If you have resolved to make your company more valuable in 2017, you may want to think hard about how your customers pay.
If you have a transaction business model where customers pay once for what they buy, expect your company’s value to be a single-digit multiple of your Earnings Before Interest Taxes, Depreciation and Amortization (EBITDA).
If you have a recurring revenue model, by contrast, where customers subscribe and pay on an ongoing basis, you can expect your valuation to be a multiple of your revenue.
Breedlove & Associates Sells for 6X Revenue
In 1992 Stephanie Breedlove started a payroll company to make it easier for parents to pay their nannies on a recurring basis. It began small and Breedlove self-funded her growth, which averaged 20% per year.
By 2012, Breedlove & Associates had hit $9 million in annual sales when Breedlove accepted an offer from Care.com of $55 million for her business—representing an astronomical multiple of more than six times Breedlove’s revenue.
Buyers pay up for companies with recurring revenue because they can clearly see how your company will make money long after you hit the exit.
Not sure how to create recurring revenue? Here are five models to consider:
1. Products That Run Out
If you have a product that people run out of, consider offering it on subscription. The American retailing giant Target sells subscriptions to nappies for busy parents who don’t have the time (or interest) in running to the store to re-stock on Pampers. Dollar Shave Club, which was recently acquired by Unilever for five times revenue, sells razor blades on subscription. The Honest Company sells dish detergent and safe household cleaning products to environmentally conscious consumers and more than 80% of their sales come from subscriptions.
2. Membership Websites
If you’re a consultant and offer specialized advice, consider whether customers might pay access to a premium membership website where you offer your know-how to subscribers only. Today there are membership websites for people who want to know about anything from search engine marketing to running a restaurant.
3. Services Contracts
If you bill by the hour or the project, consider moving to a fixed monthly fee for your service. That’s what the marketing agency GoBrandGo! has done to steady cash flow and create a more predictable service business.
4. Piggyback Services
Ask yourself what your “one-off” customers buy after they buy what you sell. For example, if you make a company a new website, chances are they are going to need somewhere to host their site. While your initial website design may be a one-off service, you could offer to host it for your customer on subscription. If you offer interior design, chances are your customers are going to want to keep their home looking like the day you presented your design, so they might be in the market for a regular cleaning service.
If you offer something expensive that customers only need occasionally, consider renting access to it for those who subscribe. GoCar subscribers can have access to a car when they need it without forking over the cash to buy a hunk of steel. WeWork subscribers can have access to the company’s co-working space without buying a building or committing to a long-term lease.

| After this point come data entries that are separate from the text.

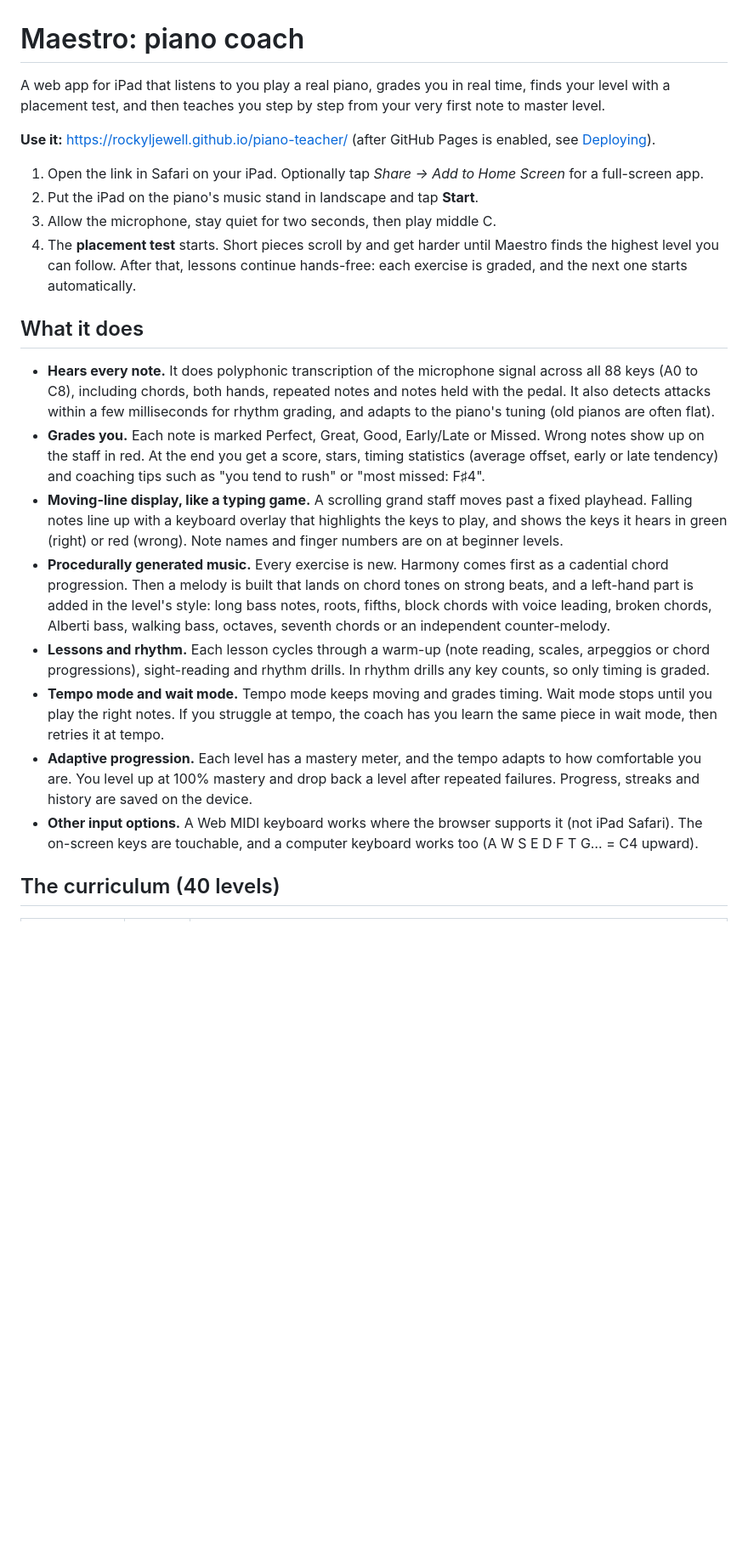
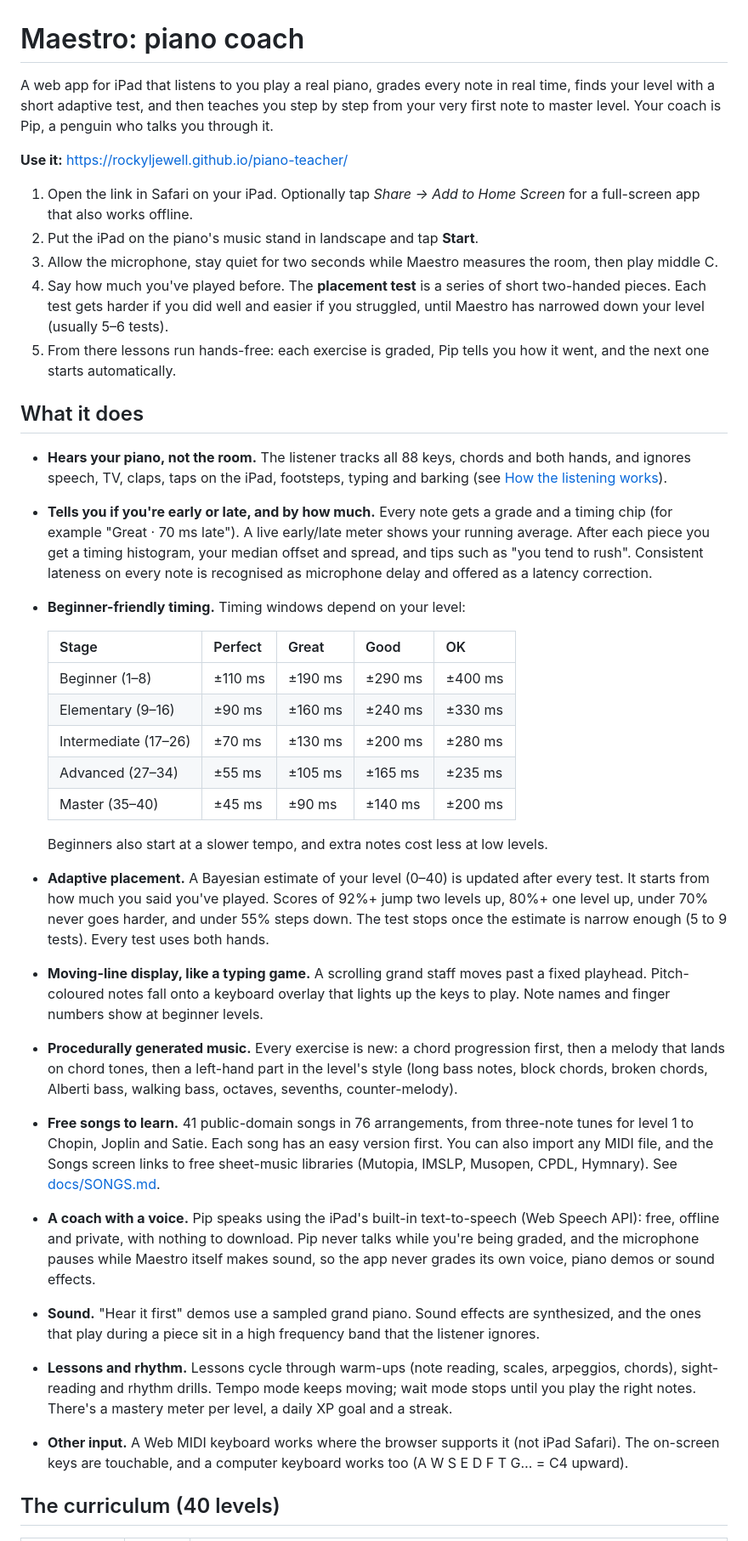
Before and after one commit to Rockyljewell/piano-teacher, a Markdown page: README.md, the part around one of its changes. Shown at 85% size. Drawn GitHub-style; blank space fills up the shorter version.

```diff
--- a/README.md
+++ b/README.md
@@ -1,24 +1,38 @@
 # Maestro: piano coach
 
-A web app for iPad that listens to you play a real piano, grades you in real time, finds your level with a placement test, and then teaches you step by step from your very first note to master level.
+A web app for iPad that listens to you play a real piano, grades every note in real time, finds your level with a short adaptive test, and then teaches you step by step from your very first note to master level. Your coach is Pip, a penguin who talks you through it.
 
-**Use it:** https://rockyljewell.github.io/piano-teacher/ (after GitHub Pages is enabled, see [Deploying](#deploying)).
+**Use it:** https://rockyljewell.github.io/piano-teacher/
 
-1. Open the link in Safari on your iPad. Optionally tap *Share → Add to Home Screen* for a full-screen app.
+1. Open the link in Safari on your iPad. Optionally tap *Share → Add to Home Screen* for a full-screen app that also works offline.
 2. Put the iPad on the piano's music stand in landscape and tap **Start**.
-3. Allow the microphone, stay quiet for two seconds, then play middle C.
-4. The **placement test** starts. Short pieces scroll by and get harder until Maestro finds the highest level you can follow. After that, lessons continue hands-free: each exercise is graded, and the next one starts automatically.
+3. Allow the microphone, stay quiet for two seconds while Maestro measures the room, then play middle C.
+4. Say how much you've played before. The **placement test** is a series of short two-handed pieces. Each test gets harder if you did well and easier if you struggled, until Maestro has narrowed down your level (usually 5–6 tests).
+5. From there lessons run hands-free: each exercise is graded, Pip tells you how it went, and the next one starts automatically.
 
 ## What it does
 
-- **Hears every note.** It does polyphonic transcription of the microphone signal across all 88 keys (A0 to C8), including chords, both hands, repeated notes and notes held with the pedal. It also detects attacks within a few milliseconds for rhythm grading, and adapts to the piano's tuning (old pianos are often flat).
-- **Grades you.** Each note is marked Perfect, Great, Good, Early/Late or Missed. Wrong notes show up on the staff in red. At the end you get a score, stars, timing statistics (average offset, early or late tendency) and coaching tips such as "you tend to rush" or "most missed: F♯4".
-- **Moving-line display, like a typing game.** A scrolling grand staff moves past a fixed playhead. Falling notes line up with a keyboard overlay that highlights the keys to play, and shows the keys it hears in green (right) or red (wrong). Note names and finger numbers are on at beginner levels.
-- **Procedurally generated music.** Every exercise is new. Harmony comes first as a cadential chord progression. Then a melody is built that lands on chord tones on strong beats, and a left-hand part is added in the level's style: long bass notes, roots, fifths, block chords with voice leading, broken chords, Alberti bass, walking bass, octaves, seventh chords or an independent counter-melody.
-- **Lessons and rhythm.** Each lesson cycles through a warm-up (note reading, scales, arpeggios or chord progressions), sight-reading and rhythm drills. In rhythm drills any key counts, so only timing is graded.
-- **Tempo mode and wait mode.** Tempo mode keeps moving and grades timing. Wait mode stops until you play the right notes. If you struggle at tempo, the coach has you learn the same piece in wait mode, then retries it at tempo.
-- **Adaptive progression.** Each level has a mastery meter, and the tempo adapts to how comfortable you are. You level up at 100% mastery and drop back a level after repeated failures. Progress, streaks and history are saved on the device.
-- **Other input options.** A Web MIDI keyboard works where the browser supports it (not iPad Safari). The on-screen keys are touchable, and a computer keyboard works too (A W S E D F T G… = C4 upward).
+- **Hears your piano, not the room.** The listener tracks all 88 keys, chords and both hands, and ignores speech, TV, claps, taps on the iPad, footsteps, typing and barking (see [How the listening works](#how-the-listening-works)).
+- **Tells you if you're early or late, and by how much.** Every note gets a grade and a timing chip (for example "Great · 70 ms late"). A live early/late meter shows your running average. After each piece you get a timing histogram, your median offset and spread, and tips such as "you tend to rush". Consistent lateness on every note is recognised as microphone delay and offered as a latency correction.
+- **Beginner-friendly timing.** Timing windows depend on your level:
+
+  | Stage | Perfect | Great | Good | OK |
+  | --- | --- | --- | --- | --- |
+  | Beginner (1–8) | ±110 ms | ±190 ms | ±290 ms | ±400 ms |
+  | Elementary (9–16) | ±90 ms | ±160 ms | ±240 ms | ±330 ms |
+  | Intermediate (17–26) | ±70 ms | ±130 ms | ±200 ms | ±280 ms |
+  | Advanced (27–34) | ±55 ms | ±105 ms | ±165 ms | ±235 ms |
+  | Master (35–40) | ±45 ms | ±90 ms | ±140 ms | ±200 ms |
+
+  Beginners also start at a slower tempo, and extra notes cost less at low levels.
+- **Adaptive placement.** A Bayesian estimate of your level (0–40) is updated after every test. It starts from how much you said you've played. Scores of 92%+ jump two levels up, 80%+ one level up, under 70% never goes harder, and under 55% steps down. The test stops once the estimate is narrow enough (5 to 9 tests). Every test uses both hands.
+- **Moving-line display, like a typing game.** A scrolling grand staff moves past a fixed playhead. Pitch-coloured notes fall onto a keyboard overlay that lights up the keys to play. Note names and finger numbers show at beginner levels.
+- **Procedurally generated music.** Every exercise is new: a chord progression first, then a melody that lands on chord tones, then a left-hand part in the level's style (long bass notes, block chords, broken chords, Alberti bass, walking bass, octaves, sevenths, counter-melody).
+- **Free songs to learn.** 41 public-domain songs in 76 arrangements, from three-note tunes for level 1 to Chopin, Joplin and Satie. Each song has an easy version first. You can also import any MIDI file, and the Songs screen links to free sheet-music libraries (Mutopia, IMSLP, Musopen, CPDL, Hymnary). See [docs/SONGS.md](docs/SONGS.md).
+- **A coach with a voice.** Pip speaks using the iPad's built-in text-to-speech (Web Speech API): free, offline and private, with nothing to download. Pip never talks while you're being graded, and the microphone pauses while Maestro itself makes sound, so the app never grades its own voice, piano demos or sound effects.
+- **Sound.** "Hear it first" demos use a sampled grand piano. Sound effects are synthesized, and the ones that play during a piece sit in a high frequency band that the listener ignores.
+- **Lessons and rhythm.** Lessons cycle through warm-ups (note reading, scales, arpeggios, chords), sight-reading and rhythm drills. Tempo mode keeps moving; wait mode stops until you play the right notes. There's a mastery meter per level, a daily XP goal and a streak.
+- **Other input.** A Web MIDI keyboard works where the browser supports it (not iPad Safari). The on-screen keys are touchable, and a computer keyboard works too (A W S E D F T G… = C4 upward).
 
 ## The curriculum (40 levels)
 
```
Also changed, not shown: other parts of README.md (+45 -13 lines).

You don’t have to be a software company to create customers who pay you automatically each month. There is simply no faster way to improve the value of your business this year than to add some recurring revenue.